▶ _WHAT IS BEING ASKED_
Report every line below that carries the word "Team".

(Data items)
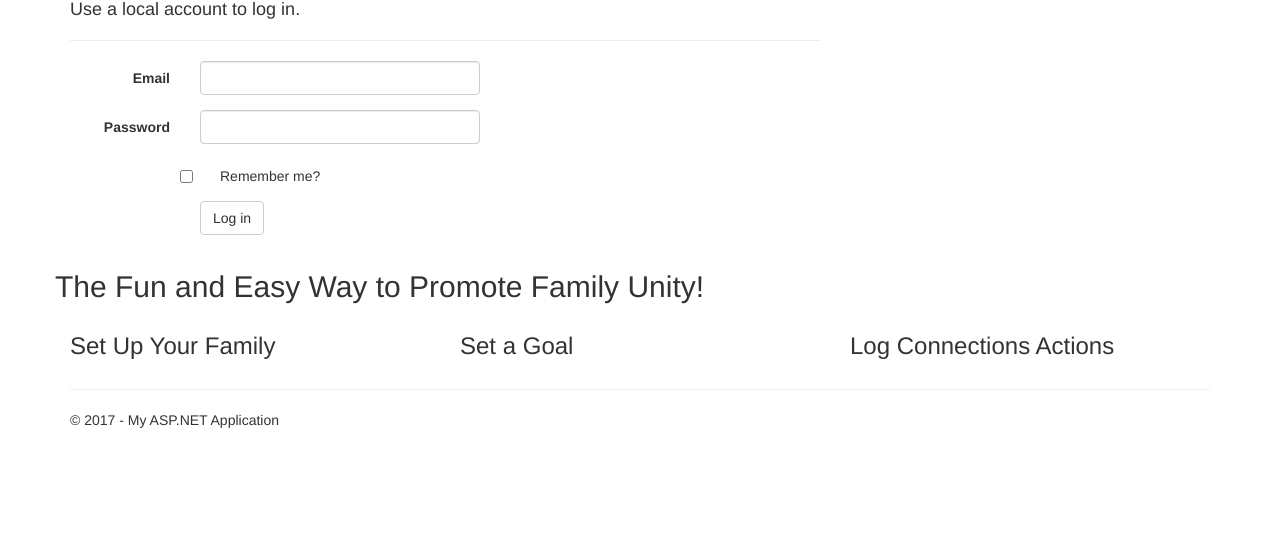
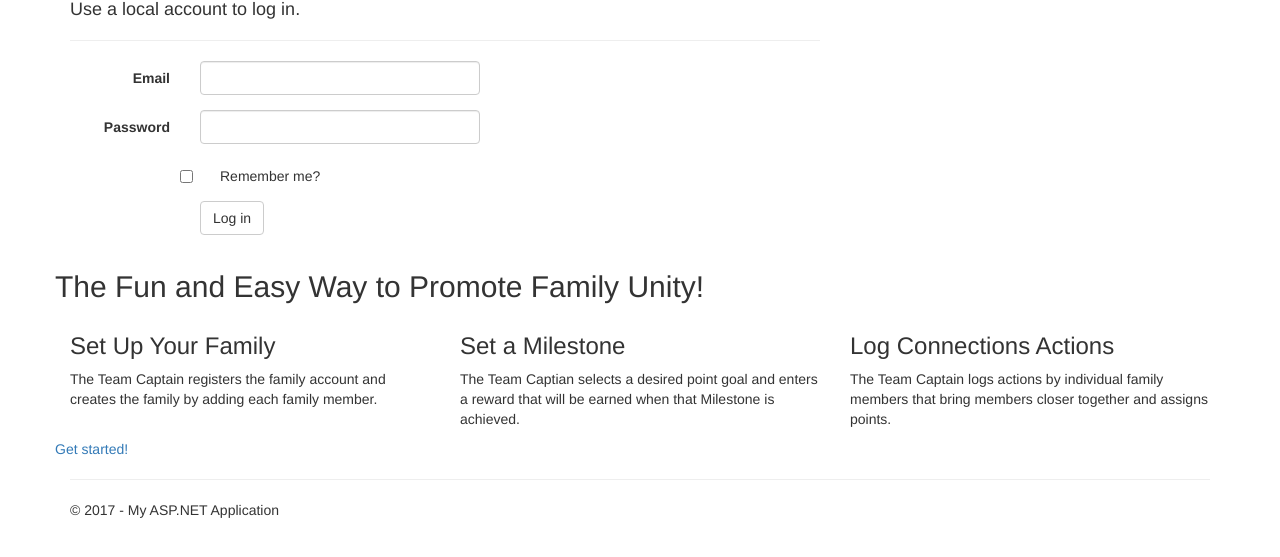
Before and after one commit to russpetrus/FamConnect, an ASP.NET MVC app: template FamConnect/Views/Account/Login.cshtml in a window 1280 px wide. Shown: the part 123-680 px from the top of the page. Run offline with ASP.NET Core 8 and stand-ins for ASP.NET MVC 5, Linux system fonts and the light colour scheme; the template is opened without the code that fills it, so the values that code supplies are empty; the project's own start-up code is not run, and a stand-in starts its controllers and pages; some libraries are stand-ins or nearby versions.

Commit message:
updated login page text

```diff
--- a/FamConnect/Views/Account/Login.cshtml
+++ b/FamConnect/Views/Account/Login.cshtml
@@ -67,15 +67,21 @@
 
     <div class="col-md-4">
         <h3> Set Up Your Family </h3>
+        <p>The Team Captain registers the family account and creates the family by adding each family member. </p>
     </div>
 
     <div class="col-md-4">
-        <h3> Set a Goal </h3>
+        <h3> Set a Milestone </h3>
+        <p>The Team Captian selects a desired point goal and enters a reward that will be earned when that Milestone is achieved.</p>
     </div>
 
     <div class="col-md-4">
          <h3>Log Connections Actions </h3>
+        <p>The Team Captain logs actions by individual family members that bring members closer together and assigns points.</p>
     </div>
+
+    @Html.ActionLink("Get started!", "Register")
+
 </div>
 
 @section Scripts {
```
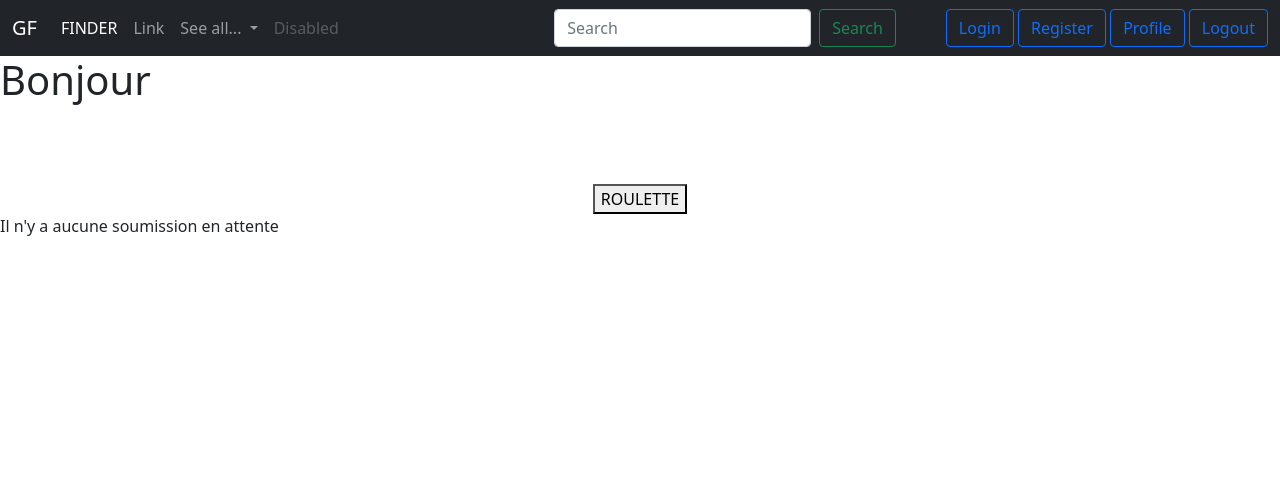
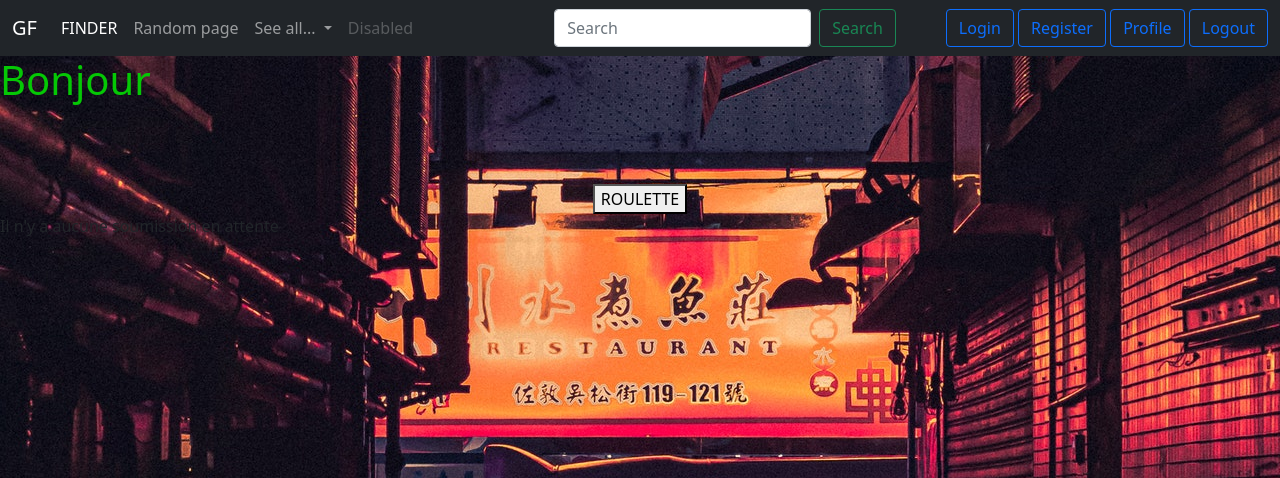
Before and after one commit to MythMega/GameFinder, a Django app: page / in a window 1280 px wide. Shown: the top 478 px of the page. Run offline with Django 3.2, Linux system fonts and the light colour scheme; data that the repository does not hold is empty.

Commit message:
css / image

```diff
--- /dev/null
+++ b/www/Django/finder/static/finder/css/style.css
@@ -0,0 +1,8 @@
+h1 {
+    color: rgb(5, 200, 5);
+}
+
+body {
+    background: black url("../img/bg.jpg") no-repeat;
+    background-position: center;
+}
--- a/www/Django/finder/templates/finder/index.html
+++ b/www/Django/finder/templates/finder/index.html
@@ -1,4 +1,5 @@
 {% extends "finder/template_page.html" %}
+{% load static %}
 
 {% block titre %}Index{% endblock %}
 
--- a/www/Django/finder/templates/finder/template_page.html
+++ b/www/Django/finder/templates/finder/template_page.html
@@ -5,7 +5,9 @@
     <meta charset="UTF-8">
     <meta http-equiv="X-UA-Compatible" content="IE=edge">
     <meta name="viewport" content="width=device-width, initial-scale=1.0">
+
     <link href="https://cdn.jsdelivr.net/npm/bootstrap@5.0.2/dist/css/bootstrap.min.css" rel="stylesheet" integrity="sha384-EVSTQN3/azprG1Anm3QDgpJLIm9Nao0Yz1ztcQTwFspd3yD65VohhpuuCOmLASjC" crossorigin="anonymous">
+    <link rel="stylesheet" type="text/css" href="{% static 'finder/css/style.css' %}">
     <title>{% block titre %} {% endblock %}</title>
 </head>
 <body>
@@ -22,7 +24,7 @@
                     <a class="nav-link active" aria-current="page" href="{% url 'finder:index'%}">FINDER</a>
                   </li>
                   <li class="nav-item">
-                    <a class="nav-link" href="#">Link</a>
+                    <a class="nav-link" href="#">Random page</a>
                   </li>
                   <li class="nav-item dropdown">
                     <a class="nav-link dropdown-toggle" href="#" id="navbarDropdown" role="button" data-bs-toggle="dropdown" aria-expanded="false">
@@ -30,11 +32,15 @@
                     </a>
                     <ul class="dropdown-menu" aria-labelledby="navbarDropdown">
                       <li><a class="dropdown-item" href="#">Games</a></li>
+                      <li><a class="dropdown-item" href="#">Licence</a></li>
                       <li><hr class="dropdown-divider"></li>
                       <li><a class="dropdown-item" href="#">Pending Submissions</a></li>
                       <li><hr class="dropdown-divider"></li>
                       <li><a class="dropdown-item" href="#">Platform</a></li>
-                      <li><a class="dropdown-item" href="#">Something else here</a></li>
+                      <li><a class="dropdown-item" href="#">Editor</a></li>
+                      <li><a class="dropdown-item" href="#">Dev</a></li>
+                      <li><hr class="dropdown-divider"></li>
+                      <li><a class="dropdown-item" href="#">Tags</a></li>
                     </ul>
                   </li>
                   <li class="nav-item">
```
Also changed, not shown: www/Django/finder/static/finder/img/bg.jpg (added).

▶ _WRITTEN ANSWER_
+        <p>The Team Captain registers the family account and creates the family by adding each family member. </p>
+        <p>The Team Captian selects a desired point goal and enters a reward that will be earned when that Milestone is achieved.</p>
+        <p>The Team Captain logs actions by individual family members that bring members closer together and assigns points.</p>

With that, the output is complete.